Testing the Security of Quantum Key Distribution
A type of secure quantum communications protocol known as device-independent quantum key distribution (DI-QKD) uses peculiarities of quantum mechanics to generate its message-encryption keys. These keys can be shared by end users over public channels while remaining impervious to eavesdroppers, even over an untrusted network. Now, an analysis shows that one previously established requirement for DI-QKD—known as “Bell nonlocality”—fails to keep some DI-QKD protocols secure . The team says that the finding could help researchers identify vulnerabilities in quantum encryption methods.

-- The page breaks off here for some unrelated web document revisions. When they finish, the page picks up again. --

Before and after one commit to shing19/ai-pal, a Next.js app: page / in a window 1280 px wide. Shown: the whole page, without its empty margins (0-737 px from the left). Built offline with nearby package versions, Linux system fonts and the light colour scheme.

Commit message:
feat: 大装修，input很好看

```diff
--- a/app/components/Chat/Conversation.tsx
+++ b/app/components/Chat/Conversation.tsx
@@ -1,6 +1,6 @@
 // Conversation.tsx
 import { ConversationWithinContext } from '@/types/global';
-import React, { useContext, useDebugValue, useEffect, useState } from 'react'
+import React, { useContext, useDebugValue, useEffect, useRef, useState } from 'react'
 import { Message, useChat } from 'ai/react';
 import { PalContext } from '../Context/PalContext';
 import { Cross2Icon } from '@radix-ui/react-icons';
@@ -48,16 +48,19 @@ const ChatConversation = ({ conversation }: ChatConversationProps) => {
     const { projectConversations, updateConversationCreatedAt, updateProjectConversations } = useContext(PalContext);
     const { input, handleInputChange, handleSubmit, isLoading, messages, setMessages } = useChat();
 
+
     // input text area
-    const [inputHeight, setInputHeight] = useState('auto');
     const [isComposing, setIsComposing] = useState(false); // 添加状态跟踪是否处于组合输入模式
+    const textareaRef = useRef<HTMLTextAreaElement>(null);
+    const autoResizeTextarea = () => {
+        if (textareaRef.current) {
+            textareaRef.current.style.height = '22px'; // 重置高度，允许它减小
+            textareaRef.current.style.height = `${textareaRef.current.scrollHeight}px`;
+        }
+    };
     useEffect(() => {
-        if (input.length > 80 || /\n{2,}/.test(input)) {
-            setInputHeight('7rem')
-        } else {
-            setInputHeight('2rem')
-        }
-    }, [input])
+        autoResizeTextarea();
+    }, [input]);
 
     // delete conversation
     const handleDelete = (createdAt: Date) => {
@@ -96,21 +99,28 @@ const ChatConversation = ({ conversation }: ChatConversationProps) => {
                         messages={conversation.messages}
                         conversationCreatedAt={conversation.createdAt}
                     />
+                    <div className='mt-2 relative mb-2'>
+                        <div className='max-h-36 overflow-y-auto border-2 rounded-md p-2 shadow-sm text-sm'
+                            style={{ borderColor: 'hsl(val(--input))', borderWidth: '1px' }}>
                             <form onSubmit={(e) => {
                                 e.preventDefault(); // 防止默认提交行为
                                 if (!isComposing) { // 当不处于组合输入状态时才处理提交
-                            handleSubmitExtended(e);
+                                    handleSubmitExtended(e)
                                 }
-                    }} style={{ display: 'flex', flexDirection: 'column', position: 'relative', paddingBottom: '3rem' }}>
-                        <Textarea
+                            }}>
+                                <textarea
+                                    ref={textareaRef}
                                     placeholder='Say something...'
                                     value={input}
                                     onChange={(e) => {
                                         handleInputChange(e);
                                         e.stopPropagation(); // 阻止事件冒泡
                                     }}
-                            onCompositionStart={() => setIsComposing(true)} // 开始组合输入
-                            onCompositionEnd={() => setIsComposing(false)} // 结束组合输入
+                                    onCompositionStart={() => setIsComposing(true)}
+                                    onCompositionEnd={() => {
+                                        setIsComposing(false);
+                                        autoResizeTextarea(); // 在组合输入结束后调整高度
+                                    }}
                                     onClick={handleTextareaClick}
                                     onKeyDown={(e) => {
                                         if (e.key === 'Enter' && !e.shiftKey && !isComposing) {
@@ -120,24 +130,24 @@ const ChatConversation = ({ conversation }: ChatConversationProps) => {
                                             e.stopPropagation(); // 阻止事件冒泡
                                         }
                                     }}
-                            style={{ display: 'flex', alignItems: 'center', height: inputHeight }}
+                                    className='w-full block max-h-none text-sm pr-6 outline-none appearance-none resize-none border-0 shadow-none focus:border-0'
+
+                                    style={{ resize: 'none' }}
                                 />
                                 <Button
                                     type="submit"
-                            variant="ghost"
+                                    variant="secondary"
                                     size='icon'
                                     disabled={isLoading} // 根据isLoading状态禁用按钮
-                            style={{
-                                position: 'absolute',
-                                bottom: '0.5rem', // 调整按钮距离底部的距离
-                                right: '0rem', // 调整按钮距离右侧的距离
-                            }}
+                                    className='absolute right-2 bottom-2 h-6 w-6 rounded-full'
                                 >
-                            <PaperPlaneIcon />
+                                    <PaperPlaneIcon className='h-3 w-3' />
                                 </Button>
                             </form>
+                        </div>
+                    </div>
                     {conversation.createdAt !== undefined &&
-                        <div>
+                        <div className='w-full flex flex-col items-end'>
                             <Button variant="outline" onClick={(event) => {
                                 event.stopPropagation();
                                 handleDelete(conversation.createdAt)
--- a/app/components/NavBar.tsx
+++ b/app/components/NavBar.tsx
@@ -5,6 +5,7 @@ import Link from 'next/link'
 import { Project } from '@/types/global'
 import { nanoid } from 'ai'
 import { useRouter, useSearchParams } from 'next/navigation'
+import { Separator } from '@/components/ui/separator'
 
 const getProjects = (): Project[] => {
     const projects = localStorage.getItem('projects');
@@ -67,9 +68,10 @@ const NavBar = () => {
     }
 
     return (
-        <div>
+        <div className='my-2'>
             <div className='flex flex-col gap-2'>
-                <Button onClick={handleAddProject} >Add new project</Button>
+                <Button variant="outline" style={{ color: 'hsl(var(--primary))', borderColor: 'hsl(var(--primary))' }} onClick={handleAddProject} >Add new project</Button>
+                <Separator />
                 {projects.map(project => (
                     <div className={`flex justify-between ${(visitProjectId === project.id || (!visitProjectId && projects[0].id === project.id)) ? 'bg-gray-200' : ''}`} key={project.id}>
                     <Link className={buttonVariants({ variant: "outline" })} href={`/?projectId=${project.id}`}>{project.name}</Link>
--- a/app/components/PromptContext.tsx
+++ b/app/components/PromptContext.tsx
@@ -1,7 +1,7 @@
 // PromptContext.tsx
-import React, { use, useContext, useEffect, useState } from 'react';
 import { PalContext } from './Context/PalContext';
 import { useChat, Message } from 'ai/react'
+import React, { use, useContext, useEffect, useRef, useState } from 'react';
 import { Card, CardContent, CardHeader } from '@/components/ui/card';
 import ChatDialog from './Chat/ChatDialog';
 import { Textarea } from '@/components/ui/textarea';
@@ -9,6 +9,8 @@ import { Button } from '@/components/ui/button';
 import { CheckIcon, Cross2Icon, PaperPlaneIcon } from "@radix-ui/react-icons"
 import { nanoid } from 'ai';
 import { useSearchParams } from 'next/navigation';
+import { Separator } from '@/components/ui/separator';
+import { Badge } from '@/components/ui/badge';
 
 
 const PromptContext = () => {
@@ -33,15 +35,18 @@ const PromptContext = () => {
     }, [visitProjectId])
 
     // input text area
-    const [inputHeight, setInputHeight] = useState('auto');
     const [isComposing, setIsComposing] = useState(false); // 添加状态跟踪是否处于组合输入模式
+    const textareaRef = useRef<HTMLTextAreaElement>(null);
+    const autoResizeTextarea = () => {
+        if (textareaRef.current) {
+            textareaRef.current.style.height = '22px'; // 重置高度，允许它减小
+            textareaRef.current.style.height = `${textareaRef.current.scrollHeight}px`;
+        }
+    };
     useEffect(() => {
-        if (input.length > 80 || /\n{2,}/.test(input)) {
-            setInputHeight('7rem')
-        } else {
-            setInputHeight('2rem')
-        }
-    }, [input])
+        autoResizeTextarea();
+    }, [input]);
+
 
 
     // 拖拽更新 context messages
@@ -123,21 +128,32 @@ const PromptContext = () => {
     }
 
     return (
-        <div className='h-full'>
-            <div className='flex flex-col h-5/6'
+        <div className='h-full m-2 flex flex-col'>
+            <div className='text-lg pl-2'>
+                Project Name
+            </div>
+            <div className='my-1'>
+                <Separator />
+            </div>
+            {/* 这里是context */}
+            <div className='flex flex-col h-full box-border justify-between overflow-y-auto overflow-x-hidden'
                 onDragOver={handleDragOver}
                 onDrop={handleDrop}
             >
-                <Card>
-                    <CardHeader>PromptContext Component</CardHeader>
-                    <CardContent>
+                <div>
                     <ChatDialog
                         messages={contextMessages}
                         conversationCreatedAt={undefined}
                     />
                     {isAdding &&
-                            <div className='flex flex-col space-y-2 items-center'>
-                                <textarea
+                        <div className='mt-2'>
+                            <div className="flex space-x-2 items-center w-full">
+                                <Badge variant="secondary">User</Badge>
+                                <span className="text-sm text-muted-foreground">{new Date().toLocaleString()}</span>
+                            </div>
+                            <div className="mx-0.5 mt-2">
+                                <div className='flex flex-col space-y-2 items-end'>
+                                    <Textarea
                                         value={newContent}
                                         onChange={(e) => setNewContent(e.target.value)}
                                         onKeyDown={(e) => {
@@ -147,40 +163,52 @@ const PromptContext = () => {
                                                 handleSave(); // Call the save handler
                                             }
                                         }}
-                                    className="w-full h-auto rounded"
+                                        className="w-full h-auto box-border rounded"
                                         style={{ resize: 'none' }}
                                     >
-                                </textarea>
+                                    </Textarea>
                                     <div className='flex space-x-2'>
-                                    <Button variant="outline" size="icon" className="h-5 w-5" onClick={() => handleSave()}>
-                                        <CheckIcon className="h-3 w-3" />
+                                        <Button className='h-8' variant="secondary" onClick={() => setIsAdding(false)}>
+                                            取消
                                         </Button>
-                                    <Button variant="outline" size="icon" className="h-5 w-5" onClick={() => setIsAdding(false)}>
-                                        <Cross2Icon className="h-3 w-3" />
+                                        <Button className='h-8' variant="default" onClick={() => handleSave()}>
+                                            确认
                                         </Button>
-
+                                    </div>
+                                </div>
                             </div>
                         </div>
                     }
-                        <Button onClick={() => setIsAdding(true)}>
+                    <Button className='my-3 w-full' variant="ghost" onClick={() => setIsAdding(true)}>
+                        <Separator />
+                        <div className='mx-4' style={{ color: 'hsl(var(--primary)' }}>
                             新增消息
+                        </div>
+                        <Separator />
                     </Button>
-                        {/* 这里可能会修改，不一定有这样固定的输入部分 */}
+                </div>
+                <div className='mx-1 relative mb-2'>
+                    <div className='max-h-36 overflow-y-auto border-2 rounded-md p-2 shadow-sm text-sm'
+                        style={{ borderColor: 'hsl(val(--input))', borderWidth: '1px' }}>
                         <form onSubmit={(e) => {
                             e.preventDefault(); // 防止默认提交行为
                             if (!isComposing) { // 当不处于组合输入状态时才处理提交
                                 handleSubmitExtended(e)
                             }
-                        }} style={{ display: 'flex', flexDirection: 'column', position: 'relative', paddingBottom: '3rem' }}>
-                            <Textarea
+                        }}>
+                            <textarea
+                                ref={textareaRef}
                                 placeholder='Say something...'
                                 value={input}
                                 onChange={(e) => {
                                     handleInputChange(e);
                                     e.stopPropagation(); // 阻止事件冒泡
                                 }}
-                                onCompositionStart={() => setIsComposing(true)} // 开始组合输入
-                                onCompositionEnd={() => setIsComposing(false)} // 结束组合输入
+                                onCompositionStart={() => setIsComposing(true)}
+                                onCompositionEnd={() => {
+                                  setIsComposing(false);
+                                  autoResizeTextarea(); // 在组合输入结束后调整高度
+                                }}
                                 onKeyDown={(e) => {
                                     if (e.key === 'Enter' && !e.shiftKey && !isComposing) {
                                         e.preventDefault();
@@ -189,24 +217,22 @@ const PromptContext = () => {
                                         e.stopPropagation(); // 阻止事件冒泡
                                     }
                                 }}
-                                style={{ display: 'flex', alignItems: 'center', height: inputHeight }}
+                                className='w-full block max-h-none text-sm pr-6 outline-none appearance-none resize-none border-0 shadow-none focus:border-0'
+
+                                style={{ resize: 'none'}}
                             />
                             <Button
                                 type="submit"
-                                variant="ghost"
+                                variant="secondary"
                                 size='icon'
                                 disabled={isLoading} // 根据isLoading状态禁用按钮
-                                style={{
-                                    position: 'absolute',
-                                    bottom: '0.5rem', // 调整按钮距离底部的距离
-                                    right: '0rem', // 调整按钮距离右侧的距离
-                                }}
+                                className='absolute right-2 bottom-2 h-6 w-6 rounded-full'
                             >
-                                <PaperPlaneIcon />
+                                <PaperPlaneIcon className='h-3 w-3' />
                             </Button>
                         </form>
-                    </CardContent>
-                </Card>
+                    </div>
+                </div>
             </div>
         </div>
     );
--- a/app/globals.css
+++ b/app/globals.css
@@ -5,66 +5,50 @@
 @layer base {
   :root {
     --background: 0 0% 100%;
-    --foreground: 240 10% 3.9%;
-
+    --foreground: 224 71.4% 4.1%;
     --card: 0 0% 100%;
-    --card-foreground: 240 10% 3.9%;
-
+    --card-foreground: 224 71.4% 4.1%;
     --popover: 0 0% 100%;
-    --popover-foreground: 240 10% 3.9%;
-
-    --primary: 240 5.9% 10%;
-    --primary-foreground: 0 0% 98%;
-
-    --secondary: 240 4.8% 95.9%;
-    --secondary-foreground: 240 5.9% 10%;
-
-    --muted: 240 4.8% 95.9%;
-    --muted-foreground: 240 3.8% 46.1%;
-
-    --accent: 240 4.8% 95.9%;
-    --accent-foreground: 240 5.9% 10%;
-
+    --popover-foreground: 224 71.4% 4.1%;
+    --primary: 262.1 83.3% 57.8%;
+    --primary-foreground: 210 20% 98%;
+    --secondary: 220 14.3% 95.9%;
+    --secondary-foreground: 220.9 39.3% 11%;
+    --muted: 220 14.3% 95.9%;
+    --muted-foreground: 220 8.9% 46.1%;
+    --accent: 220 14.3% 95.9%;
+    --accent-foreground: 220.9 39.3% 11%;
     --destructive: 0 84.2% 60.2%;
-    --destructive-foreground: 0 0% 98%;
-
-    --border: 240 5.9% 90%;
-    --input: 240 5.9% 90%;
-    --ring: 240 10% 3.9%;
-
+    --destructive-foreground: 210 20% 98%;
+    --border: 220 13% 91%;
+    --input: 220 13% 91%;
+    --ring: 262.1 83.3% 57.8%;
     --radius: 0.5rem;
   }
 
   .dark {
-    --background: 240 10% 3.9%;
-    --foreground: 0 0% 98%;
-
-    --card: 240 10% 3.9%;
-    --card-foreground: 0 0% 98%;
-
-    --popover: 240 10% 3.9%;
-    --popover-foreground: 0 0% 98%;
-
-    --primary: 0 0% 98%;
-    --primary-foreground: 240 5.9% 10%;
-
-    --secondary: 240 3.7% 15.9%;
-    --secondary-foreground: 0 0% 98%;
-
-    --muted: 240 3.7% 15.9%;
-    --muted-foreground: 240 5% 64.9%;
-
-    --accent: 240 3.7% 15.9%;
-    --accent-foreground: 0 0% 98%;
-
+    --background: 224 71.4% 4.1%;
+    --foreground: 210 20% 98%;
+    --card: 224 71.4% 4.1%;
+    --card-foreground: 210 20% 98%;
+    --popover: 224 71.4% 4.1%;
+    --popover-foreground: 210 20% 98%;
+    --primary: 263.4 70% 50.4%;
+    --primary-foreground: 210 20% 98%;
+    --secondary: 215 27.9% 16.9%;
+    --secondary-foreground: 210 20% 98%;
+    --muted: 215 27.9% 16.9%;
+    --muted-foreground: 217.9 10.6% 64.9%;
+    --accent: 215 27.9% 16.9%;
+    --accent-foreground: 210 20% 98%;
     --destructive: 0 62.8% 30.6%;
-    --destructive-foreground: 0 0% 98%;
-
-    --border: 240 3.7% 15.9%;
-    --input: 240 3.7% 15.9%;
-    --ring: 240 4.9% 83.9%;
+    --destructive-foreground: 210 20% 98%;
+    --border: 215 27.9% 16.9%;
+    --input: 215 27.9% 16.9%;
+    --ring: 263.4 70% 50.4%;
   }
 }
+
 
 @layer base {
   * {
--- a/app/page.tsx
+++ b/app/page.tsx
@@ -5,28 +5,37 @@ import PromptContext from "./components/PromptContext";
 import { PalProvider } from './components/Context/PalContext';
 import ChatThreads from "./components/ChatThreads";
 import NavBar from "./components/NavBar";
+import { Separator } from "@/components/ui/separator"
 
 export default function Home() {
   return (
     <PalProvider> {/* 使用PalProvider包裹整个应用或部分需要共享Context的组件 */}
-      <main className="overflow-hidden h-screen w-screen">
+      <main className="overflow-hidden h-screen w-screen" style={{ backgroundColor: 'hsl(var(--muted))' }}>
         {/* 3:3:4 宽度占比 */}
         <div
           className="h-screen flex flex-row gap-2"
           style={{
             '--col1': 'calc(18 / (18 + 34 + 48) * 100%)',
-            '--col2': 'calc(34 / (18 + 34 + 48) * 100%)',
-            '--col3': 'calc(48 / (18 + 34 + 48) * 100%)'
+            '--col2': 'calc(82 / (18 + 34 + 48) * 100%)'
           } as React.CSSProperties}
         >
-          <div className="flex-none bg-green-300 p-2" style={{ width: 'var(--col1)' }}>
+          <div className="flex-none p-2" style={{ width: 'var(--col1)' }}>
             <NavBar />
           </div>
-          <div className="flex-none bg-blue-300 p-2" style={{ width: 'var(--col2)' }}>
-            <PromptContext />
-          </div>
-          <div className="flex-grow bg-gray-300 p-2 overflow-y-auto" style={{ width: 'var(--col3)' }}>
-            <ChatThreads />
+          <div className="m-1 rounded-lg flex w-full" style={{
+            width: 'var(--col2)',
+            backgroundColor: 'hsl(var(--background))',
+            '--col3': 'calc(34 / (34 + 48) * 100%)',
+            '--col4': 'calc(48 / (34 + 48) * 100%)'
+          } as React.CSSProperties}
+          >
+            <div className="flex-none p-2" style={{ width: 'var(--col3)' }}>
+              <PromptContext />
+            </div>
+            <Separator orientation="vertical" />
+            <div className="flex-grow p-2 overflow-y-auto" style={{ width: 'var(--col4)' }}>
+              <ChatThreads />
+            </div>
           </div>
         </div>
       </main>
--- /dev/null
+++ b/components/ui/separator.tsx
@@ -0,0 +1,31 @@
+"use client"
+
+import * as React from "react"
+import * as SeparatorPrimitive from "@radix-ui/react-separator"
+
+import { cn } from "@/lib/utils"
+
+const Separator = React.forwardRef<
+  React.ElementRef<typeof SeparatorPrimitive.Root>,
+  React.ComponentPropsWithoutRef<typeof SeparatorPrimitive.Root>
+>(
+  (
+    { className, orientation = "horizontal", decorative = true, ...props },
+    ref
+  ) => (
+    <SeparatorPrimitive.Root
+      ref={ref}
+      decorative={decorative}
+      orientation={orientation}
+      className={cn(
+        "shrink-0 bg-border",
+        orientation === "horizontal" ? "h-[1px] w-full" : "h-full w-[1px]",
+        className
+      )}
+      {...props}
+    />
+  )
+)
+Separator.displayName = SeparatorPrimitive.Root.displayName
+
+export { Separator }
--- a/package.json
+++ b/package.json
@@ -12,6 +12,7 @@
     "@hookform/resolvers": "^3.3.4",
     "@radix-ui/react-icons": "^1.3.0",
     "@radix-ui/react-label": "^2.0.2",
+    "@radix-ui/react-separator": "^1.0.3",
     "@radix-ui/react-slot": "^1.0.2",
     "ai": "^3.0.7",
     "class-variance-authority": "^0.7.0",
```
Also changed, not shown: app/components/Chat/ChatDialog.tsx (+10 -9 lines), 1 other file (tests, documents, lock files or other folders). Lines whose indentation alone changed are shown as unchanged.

In DI-QKD, a device produces pairs of entangled particles and then separates them, sending one particle to one party and the other particle to another. Both parties then use different devices to make independent measurements on the particles that they receive. The parties know nothing about any of the devices involved in this process—all of which could, in principle, be imperfect or even malicious. For the devices to be suitable for DI-QKD, the measurement outcomes must exhibit correlations that defy classical description; that is, they must be “nonlocal.”
To test whether this requirement is sufficient for unbreakable encryption, Máté Farkas of the Institute of Photonic Sciences, Spain, and colleagues subjected the most commonly studied DI-QKD protocols to a simple attack. An unsavory actor sets up all the devices so that a small fraction of the particles behaves deterministically when measured. The observed correlations will still be nonlocal to honest users, but the eavesdropper will know the outcomes for some measurements, allowing them to break the encryption code. The team shows that such an attack can render the protocols they studied unsecure.
Christopher Crockett is a freelance writer based in Arlington, Virginia.
- M. Farkas et al., “Bell nonlocality is not sufficient for the security of standard device-independent quantum key distribution protocols,” Phys. Rev. Lett. 127, 050503 (2021).